“We trained hard… but it seemed that every time we were beginning to form up into teams we would be reorganized. I was to learn later in life that we tend to meet any new situation by reorganizing; and a wonderful method it can be for creating the illusion of progress while producing confusion, inefficiency and demoralization.”
One of the most frequent questions I get asked when working with my clients out there in the real world is, “So what about my organization? How would I change it to be able to use cloud services?”
Being an old consultant (in more ways than one), I have been around for a while and seen many things over and over again. Based on this experience, there is only one valid answer to the client’s question:
There simply isn’t a single answer to the question.
Why should you change your organization?

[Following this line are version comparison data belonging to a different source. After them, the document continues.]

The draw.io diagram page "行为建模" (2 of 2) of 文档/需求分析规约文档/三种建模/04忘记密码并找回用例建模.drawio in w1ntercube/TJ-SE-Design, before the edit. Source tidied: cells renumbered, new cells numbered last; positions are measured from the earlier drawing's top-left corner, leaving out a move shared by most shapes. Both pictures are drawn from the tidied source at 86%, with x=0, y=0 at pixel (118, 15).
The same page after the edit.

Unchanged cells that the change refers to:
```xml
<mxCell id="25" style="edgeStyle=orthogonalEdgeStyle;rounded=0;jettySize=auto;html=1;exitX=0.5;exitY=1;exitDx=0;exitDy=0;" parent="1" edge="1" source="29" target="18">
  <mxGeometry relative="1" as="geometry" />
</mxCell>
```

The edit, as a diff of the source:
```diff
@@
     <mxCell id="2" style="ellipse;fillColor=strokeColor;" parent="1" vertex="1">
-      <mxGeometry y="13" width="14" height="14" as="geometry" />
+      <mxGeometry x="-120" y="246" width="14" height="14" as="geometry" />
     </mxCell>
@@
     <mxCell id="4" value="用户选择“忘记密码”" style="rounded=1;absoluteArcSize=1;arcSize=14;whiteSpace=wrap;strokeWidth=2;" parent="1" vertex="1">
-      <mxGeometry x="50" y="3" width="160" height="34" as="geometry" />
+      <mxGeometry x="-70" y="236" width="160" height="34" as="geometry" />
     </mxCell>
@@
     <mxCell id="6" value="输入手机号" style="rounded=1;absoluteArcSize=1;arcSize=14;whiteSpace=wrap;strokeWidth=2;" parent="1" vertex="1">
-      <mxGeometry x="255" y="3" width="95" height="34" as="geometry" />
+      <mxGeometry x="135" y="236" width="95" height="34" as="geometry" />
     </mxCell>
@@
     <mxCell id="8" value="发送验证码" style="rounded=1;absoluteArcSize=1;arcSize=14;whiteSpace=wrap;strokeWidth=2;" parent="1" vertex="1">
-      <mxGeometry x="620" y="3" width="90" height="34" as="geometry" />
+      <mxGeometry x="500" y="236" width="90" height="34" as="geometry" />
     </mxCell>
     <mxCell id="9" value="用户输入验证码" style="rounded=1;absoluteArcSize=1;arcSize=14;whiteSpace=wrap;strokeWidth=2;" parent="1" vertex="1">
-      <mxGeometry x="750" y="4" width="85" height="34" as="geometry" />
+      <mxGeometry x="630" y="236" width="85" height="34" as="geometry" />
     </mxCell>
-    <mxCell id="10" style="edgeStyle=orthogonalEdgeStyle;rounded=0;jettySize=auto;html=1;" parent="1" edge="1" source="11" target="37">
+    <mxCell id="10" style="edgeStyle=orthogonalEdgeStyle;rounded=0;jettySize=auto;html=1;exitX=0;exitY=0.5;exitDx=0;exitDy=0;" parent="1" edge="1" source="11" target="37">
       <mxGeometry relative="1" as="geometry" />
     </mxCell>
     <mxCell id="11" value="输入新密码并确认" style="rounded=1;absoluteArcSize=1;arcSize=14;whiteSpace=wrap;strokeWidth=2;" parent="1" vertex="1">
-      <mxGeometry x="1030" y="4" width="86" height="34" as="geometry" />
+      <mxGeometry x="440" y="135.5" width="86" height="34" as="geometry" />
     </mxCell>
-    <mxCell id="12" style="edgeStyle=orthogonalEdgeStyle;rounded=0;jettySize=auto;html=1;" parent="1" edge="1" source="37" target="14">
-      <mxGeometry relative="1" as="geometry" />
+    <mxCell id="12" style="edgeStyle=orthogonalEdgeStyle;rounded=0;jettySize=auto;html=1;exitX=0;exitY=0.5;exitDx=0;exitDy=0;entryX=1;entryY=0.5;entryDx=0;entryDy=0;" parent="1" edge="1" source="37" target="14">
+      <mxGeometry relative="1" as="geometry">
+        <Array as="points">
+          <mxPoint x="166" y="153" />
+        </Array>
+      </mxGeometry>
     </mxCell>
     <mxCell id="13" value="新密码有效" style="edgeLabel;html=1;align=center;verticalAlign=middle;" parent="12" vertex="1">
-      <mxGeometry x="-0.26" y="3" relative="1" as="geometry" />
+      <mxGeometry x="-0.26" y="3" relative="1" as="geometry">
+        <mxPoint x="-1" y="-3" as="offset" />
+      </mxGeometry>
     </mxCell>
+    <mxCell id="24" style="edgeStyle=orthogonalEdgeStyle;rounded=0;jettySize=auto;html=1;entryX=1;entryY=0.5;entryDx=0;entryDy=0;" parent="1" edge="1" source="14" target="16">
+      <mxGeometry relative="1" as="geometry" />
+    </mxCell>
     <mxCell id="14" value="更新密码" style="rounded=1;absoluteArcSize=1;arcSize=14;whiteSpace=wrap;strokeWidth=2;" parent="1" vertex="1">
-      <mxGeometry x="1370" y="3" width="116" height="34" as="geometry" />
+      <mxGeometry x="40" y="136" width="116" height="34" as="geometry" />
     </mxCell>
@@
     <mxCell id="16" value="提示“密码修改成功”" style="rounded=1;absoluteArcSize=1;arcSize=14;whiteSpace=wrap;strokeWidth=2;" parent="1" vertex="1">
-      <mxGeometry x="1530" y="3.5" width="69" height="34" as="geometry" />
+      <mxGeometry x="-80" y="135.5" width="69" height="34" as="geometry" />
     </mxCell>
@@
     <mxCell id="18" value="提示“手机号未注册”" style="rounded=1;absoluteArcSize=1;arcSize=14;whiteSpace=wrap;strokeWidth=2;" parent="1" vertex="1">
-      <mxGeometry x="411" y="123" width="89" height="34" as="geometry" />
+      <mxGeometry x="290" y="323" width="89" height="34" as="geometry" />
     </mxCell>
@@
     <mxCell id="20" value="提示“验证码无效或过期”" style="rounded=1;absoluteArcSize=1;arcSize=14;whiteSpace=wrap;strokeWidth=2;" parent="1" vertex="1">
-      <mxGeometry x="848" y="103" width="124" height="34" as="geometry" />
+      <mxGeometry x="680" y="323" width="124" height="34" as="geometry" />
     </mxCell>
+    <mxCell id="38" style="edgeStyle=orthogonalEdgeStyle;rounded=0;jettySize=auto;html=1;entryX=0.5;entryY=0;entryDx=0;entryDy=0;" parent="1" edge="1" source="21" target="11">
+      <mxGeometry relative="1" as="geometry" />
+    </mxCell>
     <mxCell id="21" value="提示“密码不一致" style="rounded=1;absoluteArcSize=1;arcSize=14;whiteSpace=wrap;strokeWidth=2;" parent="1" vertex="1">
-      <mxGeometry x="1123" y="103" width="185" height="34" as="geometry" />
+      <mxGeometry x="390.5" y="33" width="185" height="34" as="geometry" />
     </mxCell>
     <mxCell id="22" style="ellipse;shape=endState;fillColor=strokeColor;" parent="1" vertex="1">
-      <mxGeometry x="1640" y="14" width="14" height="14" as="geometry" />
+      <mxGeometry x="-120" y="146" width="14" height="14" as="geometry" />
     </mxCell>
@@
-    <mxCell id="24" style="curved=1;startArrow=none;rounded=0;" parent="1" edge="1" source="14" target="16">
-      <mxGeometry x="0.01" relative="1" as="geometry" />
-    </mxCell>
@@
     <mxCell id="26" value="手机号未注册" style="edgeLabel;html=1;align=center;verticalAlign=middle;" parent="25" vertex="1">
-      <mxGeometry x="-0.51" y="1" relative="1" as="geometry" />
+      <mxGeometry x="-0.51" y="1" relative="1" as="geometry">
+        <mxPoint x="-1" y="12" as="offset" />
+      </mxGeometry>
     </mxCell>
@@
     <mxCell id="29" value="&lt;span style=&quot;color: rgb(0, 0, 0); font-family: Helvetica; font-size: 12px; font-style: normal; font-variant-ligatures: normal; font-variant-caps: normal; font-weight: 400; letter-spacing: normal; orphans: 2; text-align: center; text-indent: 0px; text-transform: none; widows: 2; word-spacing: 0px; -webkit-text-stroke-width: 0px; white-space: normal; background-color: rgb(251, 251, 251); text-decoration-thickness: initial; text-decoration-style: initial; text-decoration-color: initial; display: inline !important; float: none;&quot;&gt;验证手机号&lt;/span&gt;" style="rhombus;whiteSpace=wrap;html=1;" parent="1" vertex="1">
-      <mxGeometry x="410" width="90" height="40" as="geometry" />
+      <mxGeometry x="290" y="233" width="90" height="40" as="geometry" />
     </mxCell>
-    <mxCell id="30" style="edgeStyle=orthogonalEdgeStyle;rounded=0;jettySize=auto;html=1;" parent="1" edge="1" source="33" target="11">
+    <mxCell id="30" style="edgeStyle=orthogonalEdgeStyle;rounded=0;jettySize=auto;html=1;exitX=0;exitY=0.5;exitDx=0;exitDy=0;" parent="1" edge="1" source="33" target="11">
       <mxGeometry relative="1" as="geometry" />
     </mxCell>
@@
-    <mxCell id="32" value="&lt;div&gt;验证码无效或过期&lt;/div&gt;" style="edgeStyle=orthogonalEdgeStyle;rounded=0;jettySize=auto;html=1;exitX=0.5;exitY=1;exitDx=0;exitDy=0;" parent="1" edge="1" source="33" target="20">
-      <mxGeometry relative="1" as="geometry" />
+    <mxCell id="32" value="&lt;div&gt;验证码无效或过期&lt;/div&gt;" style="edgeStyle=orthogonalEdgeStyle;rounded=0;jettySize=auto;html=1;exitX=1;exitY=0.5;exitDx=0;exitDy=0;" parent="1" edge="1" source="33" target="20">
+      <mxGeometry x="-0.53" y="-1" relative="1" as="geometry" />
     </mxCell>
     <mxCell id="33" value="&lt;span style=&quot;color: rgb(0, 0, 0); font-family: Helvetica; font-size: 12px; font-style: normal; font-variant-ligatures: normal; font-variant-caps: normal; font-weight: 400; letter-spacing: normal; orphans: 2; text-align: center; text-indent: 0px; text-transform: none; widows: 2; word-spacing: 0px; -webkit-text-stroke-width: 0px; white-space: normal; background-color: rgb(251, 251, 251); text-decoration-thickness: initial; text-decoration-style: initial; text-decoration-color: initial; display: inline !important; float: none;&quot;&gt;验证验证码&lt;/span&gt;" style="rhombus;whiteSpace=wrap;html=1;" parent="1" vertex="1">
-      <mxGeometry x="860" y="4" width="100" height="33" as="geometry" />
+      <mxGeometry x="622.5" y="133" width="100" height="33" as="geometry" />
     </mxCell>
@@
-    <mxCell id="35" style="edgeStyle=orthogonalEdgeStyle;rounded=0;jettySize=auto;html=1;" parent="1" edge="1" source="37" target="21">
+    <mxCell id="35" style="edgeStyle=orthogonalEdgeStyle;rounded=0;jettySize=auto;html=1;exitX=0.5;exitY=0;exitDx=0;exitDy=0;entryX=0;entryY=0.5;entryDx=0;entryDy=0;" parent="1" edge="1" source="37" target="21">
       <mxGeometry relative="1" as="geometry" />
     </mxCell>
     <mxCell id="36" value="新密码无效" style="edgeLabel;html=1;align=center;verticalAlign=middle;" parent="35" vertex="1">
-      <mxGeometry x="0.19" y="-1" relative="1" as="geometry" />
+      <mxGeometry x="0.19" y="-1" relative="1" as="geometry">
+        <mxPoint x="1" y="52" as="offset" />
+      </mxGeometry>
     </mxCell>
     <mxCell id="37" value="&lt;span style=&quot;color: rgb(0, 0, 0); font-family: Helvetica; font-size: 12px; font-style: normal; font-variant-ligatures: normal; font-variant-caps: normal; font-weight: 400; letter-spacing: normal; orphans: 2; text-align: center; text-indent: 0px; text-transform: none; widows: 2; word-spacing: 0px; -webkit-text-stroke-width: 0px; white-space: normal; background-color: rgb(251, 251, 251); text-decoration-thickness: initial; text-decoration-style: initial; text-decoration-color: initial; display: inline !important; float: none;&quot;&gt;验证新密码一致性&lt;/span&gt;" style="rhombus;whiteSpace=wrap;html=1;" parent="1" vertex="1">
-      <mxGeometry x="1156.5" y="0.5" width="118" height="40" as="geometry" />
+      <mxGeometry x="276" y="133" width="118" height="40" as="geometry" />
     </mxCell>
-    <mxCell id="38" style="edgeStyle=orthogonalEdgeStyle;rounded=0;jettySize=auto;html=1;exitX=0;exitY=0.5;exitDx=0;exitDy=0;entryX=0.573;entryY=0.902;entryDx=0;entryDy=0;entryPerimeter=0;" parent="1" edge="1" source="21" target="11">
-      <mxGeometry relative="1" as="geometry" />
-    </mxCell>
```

I think it’s more about the services that should be delivered and the way of working—the processes, in other words. In general, ask yourself if you have a common way of working based on principles and rules or if you have common language and service definitions using the language of the business you will serve. This is a very good way to start finding areas for improvement.
A well-known and excellent starting point is to define your service strategy. It will help you investigate and understand your business needs. Develop the service portfolio and service catalog in a full lifecycle management context and last but not least, define the process map and the transformation plan—the activities to make it happen.
It takes time to develop the processes in reality and it must be done in a practical way.
Establish the ownership and measurements, then follow up to ensure you will improve.
Have you seen it before? Disappointed? I hope not! The big change and the big chance is to make it happen in reality, not just on paper! Too many organizations have spent their time and resources on process projects not delivering a high enough value.
The processes must be defined together with the people working in reality and the services described in a language the consumers understand. And there is one more extremely important detail: don’t expect it to be perfect from start! Establish a culture and way of working based on improvement cycles and measurements. Follow up and reward the right behavior.
Yes, I know this can sound very general but I have done it many, many times together with different organizations and I know it works. This is about people and communication, and you want to be able to deliver cloud-based services to your business. The service catalog, processes and people are the key to success. Making it happen is about change and transformation, not so much technology.
Of course, we need solid tools support for our service catalog and ITIL processes, but that is another story.
I can talk for hours about this topic and hope you want to discuss it with me. Comment below, or connect with me on Twitter @@MonicaClaeson.